## Web document revisions
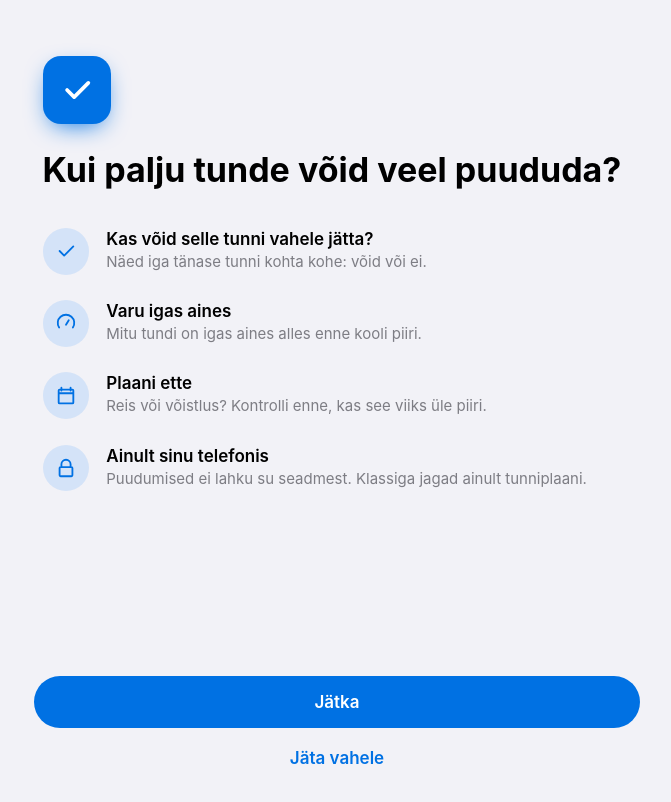
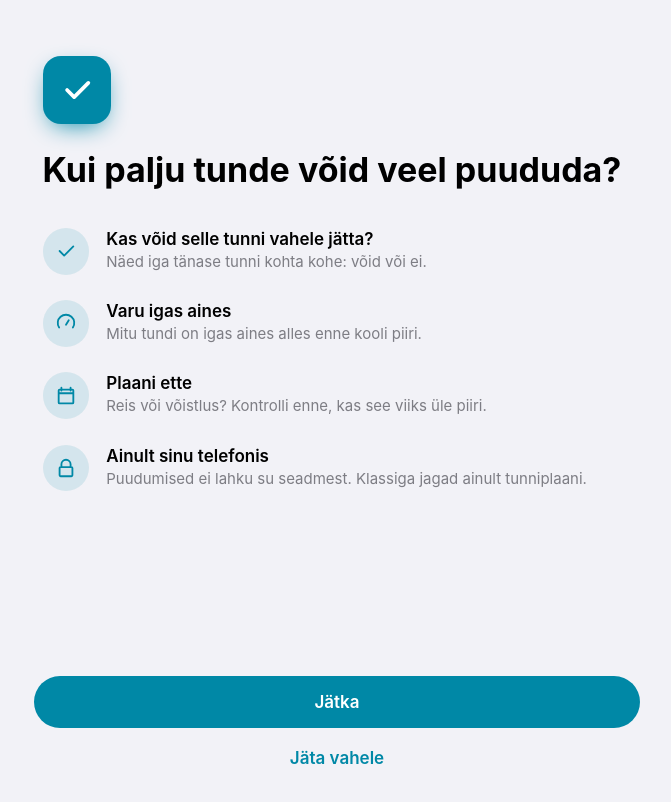
Before and after one commit to arthurvalma49/varu, a React (Vite) app: page / in a window 1280 px wide. Shown: the top 802 px of the page, without its empty margins (303-974 px from the left). Built offline with nearby package versions, Linux system fonts and the light colour scheme.

Commit message:
Try cyan accent, with a colour picker in Seaded > Testimine
Co-Authored-By: Claude Opus 5.5 <noreply@anthropic.com>
Claude-Session: https://claude.ai/code/session_01V7mEQKjcEyhNND9vMe2NvB

```diff
--- a/src/App.tsx
+++ b/src/App.tsx
@@ -345,7 +345,7 @@ export default function App() {
           {toast.undo && (
             <button
               type="button"
-              className="tap min-h-10 px-4 rounded-full font-semibold text-[15px] text-[#0a84ff] cursor-pointer"
+              className="tap min-h-10 px-4 rounded-full font-semibold text-[15px] text-accent cursor-pointer"
               onClick={() => {
                 toast.undo!();
                 setToast(null);
--- a/src/index.css
+++ b/src/index.css
@@ -91,6 +91,76 @@
   --glass-edge: rgb(255 255 255 / 0.14);
   --glass-rim: rgb(255 255 255 / 0.06);
   color-scheme: dark;
+}
+
+/* Accent alternatives (picked in Seaded > Testimine). Light values are darkened so text on white stays readable. */
+:root[data-accent="cyan"] {
+  --accent: #0088a6;
+  --accent-ink: #ffffff;
+  --accent-soft: rgb(0 136 166 / 0.12);
+}
+@media (prefers-color-scheme: dark) {
+  :root[data-accent="cyan"]:not([data-theme="light"]) {
+  --accent: #3cd3fe;
+  --accent-ink: #00222b;
+  --accent-soft: rgb(60 211 254 / 0.2);
+  }
+}
+:root[data-theme="dark"][data-accent="cyan"] {
+  --accent: #3cd3fe;
+  --accent-ink: #00222b;
+  --accent-soft: rgb(60 211 254 / 0.2);
+}
+:root[data-accent="mint"] {
+  --accent: #00857f;
+  --accent-ink: #ffffff;
+  --accent-soft: rgb(0 133 127 / 0.12);
+}
+@media (prefers-color-scheme: dark) {
+  :root[data-accent="mint"]:not([data-theme="light"]) {
+  --accent: #63e6e2;
+  --accent-ink: #00211f;
+  --accent-soft: rgb(99 230 226 / 0.2);
+  }
+}
+:root[data-theme="dark"][data-accent="mint"] {
+  --accent: #63e6e2;
+  --accent-ink: #00211f;
+  --accent-soft: rgb(99 230 226 / 0.2);
+}
+:root[data-accent="indigo"] {
+  --accent: #5856d6;
+  --accent-ink: #ffffff;
+  --accent-soft: rgb(88 86 214 / 0.12);
+}
+@media (prefers-color-scheme: dark) {
+  :root[data-accent="indigo"]:not([data-theme="light"]) {
+  --accent: #7d7aff;
+  --accent-ink: #ffffff;
+  --accent-soft: rgb(125 122 255 / 0.2);
+  }
+}
+:root[data-theme="dark"][data-accent="indigo"] {
+  --accent: #7d7aff;
+  --accent-ink: #ffffff;
+  --accent-soft: rgb(125 122 255 / 0.2);
+}
+:root[data-accent="purple"] {
+  --accent: #8944ab;
+  --accent-ink: #ffffff;
+  --accent-soft: rgb(137 68 171 / 0.12);
+}
+@media (prefers-color-scheme: dark) {
+  :root[data-accent="purple"]:not([data-theme="light"]) {
+  --accent: #bf5af2;
+  --accent-ink: #ffffff;
+  --accent-soft: rgb(191 90 242 / 0.2);
+  }
+}
+:root[data-theme="dark"][data-accent="purple"] {
+  --accent: #bf5af2;
+  --accent-ink: #ffffff;
+  --accent-soft: rgb(191 90 242 / 0.2);
 }
 
 @theme inline {
--- a/src/main.tsx
+++ b/src/main.tsx
@@ -2,6 +2,9 @@ import { StrictMode } from "react";
 import { createRoot } from "react-dom/client";
 import "./index.css";
 import App from "./App";
+import { applyAccent } from "./ui/accent";
+
+applyAccent();
 import { registerSW } from "virtual:pwa-register";
 
 // Offline support. Fails quietly where service workers aren't allowed (e.g. embedded previews).
--- a/src/ui/Settings.tsx
+++ b/src/ui/Settings.tsx
@@ -13,6 +13,7 @@ import { ActionSheet, Button, Check, DateField, Icon, LargeTitle, NavBar, Row, S
 import { eduSegments } from "../core/edupage";
 import { EduImport } from "./EduImport";
 import { WeekEditor } from "./WeekEditor";
+import { ACCENTS, getAccent, setAccent } from "./accent";
 
 type Page = "root" | "rule" | "window" | "subjects" | "timetable" | "edupage" | "holidays" | "share" | "backup";
 const TITLES: Record<Exclude<Page, "root">, string> = {
@@ -88,6 +89,7 @@ export function Settings({ store }: { store: Store }) {
             <IconLabel icon="flask">Testrežiim</IconLabel>
             <Switch label="Testrežiim" checked={!!data.demo} onChange={(on) => (on ? enterDemo(data, replaceAll) : leaveDemo(data, replaceAll))} />
           </div>
+          <AccentRow />
         </Section>
         {!data.demo && <ResetAll onReset={() => replaceAll({ setup: null, absences: [] })} />}
       </div>
@@ -684,3 +686,34 @@ function IconLabel({ icon, children }: { icon: Parameters<typeof SettingsIcon>[0
     </span>
   );
 }
+
+/** Accent colour picker, to try alternatives to blue on the phone. */
+function AccentRow() {
+  const [cur, setCur] = useState(getAccent);
+  return (
+    <div className="cell flex items-center justify-between gap-3 px-5 min-h-[52px]">
+      <IconLabel icon="palette">Värv</IconLabel>
+      <div role="radiogroup" aria-label="Värv" className="flex items-center gap-1">
+        {ACCENTS.map((a) => (
+          <button
+            key={a.id}
+            type="button"
+            role="radio"
+            aria-checked={cur === a.id}
+            aria-label={a.name}
+            className="press size-9 grid place-items-center rounded-full cursor-pointer"
+            onClick={() => {
+              setAccent(a.id);
+              setCur(a.id);
+            }}
+          >
+            <span
+              className="size-[26px] rounded-full transition-[box-shadow] duration-200"
+              style={{ background: a.swatch, boxShadow: cur === a.id ? `0 0 0 2px var(--surface), 0 0 0 4px ${a.swatch}` : "none" }}
+            />
+          </button>
+        ))}
+      </div>
+    </div>
+  );
+}
--- /dev/null
+++ b/src/ui/accent.ts
@@ -0,0 +1,36 @@
+/** App accent colour. Stored per device; cyan is the one being tried now. */
+export const ACCENTS = [
+  { id: "blue", name: "Sinine", swatch: "#0a84ff" },
+  { id: "cyan", name: "Tsüaan", swatch: "#3cd3fe" },
+  { id: "mint", name: "Münt", swatch: "#63e6e2" },
+  { id: "indigo", name: "Indigo", swatch: "#7d7aff" },
+  { id: "purple", name: "Lilla", swatch: "#bf5af2" },
+] as const;
+export type AccentId = (typeof ACCENTS)[number]["id"];
+
+const KEY = "varu:accent";
+export const DEFAULT_ACCENT: AccentId = "cyan";
+
+export function getAccent(): AccentId {
+  try {
+    const v = localStorage.getItem(KEY);
+    if (ACCENTS.some((a) => a.id === v)) return v as AccentId;
+  } catch {
+    /* default */
+  }
+  return DEFAULT_ACCENT;
+}
+
+export function applyAccent(id: AccentId = getAccent()) {
+  if (id === "blue") delete document.documentElement.dataset.accent;
+  else document.documentElement.dataset.accent = id;
+}
+
+export function setAccent(id: AccentId) {
+  try {
+    localStorage.setItem(KEY, id);
+  } catch {
+    /* still applies for this session */
+  }
+  applyAccent(id);
+}
--- a/src/ui/kit.tsx
+++ b/src/ui/kit.tsx
@@ -62,6 +62,7 @@ const ICONS = {
   grid: "M6 4h12a2 2 0 0 1 2 2v12a2 2 0 0 1-2 2H6a2 2 0 0 1-2-2V6a2 2 0 0 1 2-2Zm-2 5h16M4 14.5h16M10 9v11",
   download: "M12 4v11M7 10l5 5 5-5M5 20h14",
   archive: "M3 5h18v4H3zM5 9v10h14V9M10 13h4",
+  palette: "M12 3a9 9 0 1 0 0 18c1.1 0 1.7-.8 1.7-1.7 0-.5-.2-.9-.5-1.2-.3-.3-.5-.7-.5-1.2 0-.9.8-1.7 1.7-1.7H16a5 5 0 0 0 5-5c0-4-4-7.2-9-7.2ZM7.5 12.5h.01M9.5 8h.01M14.5 8h.01",
   flask: "M9 3h6M10 3v6l-5 9a2 2 0 0 0 1.7 3h10.6a2 2 0 0 0 1.7-3l-5-9V3M7.5 15h9",
   building: "M4 21V8l8-5 8 5v13M9 21v-6h6v6M3 21h18",
   calendarX: "M7 3v3M17 3v3M4 9h16M5 5h14a1 1 0 0 1 1 1v13a1 1 0 0 1-1 1H5a1 1 0 0 1-1-1V6a1 1 0 0 1 1-1Zm5 8 4 4m0-4-4 4",
```
Also changed, not shown: 1 other file (tests, documents, lock files or other folders).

## Problem
Looking at the entries above, how many lines contain "AccentId"? State the number and nothing more.

## Exercise solution
6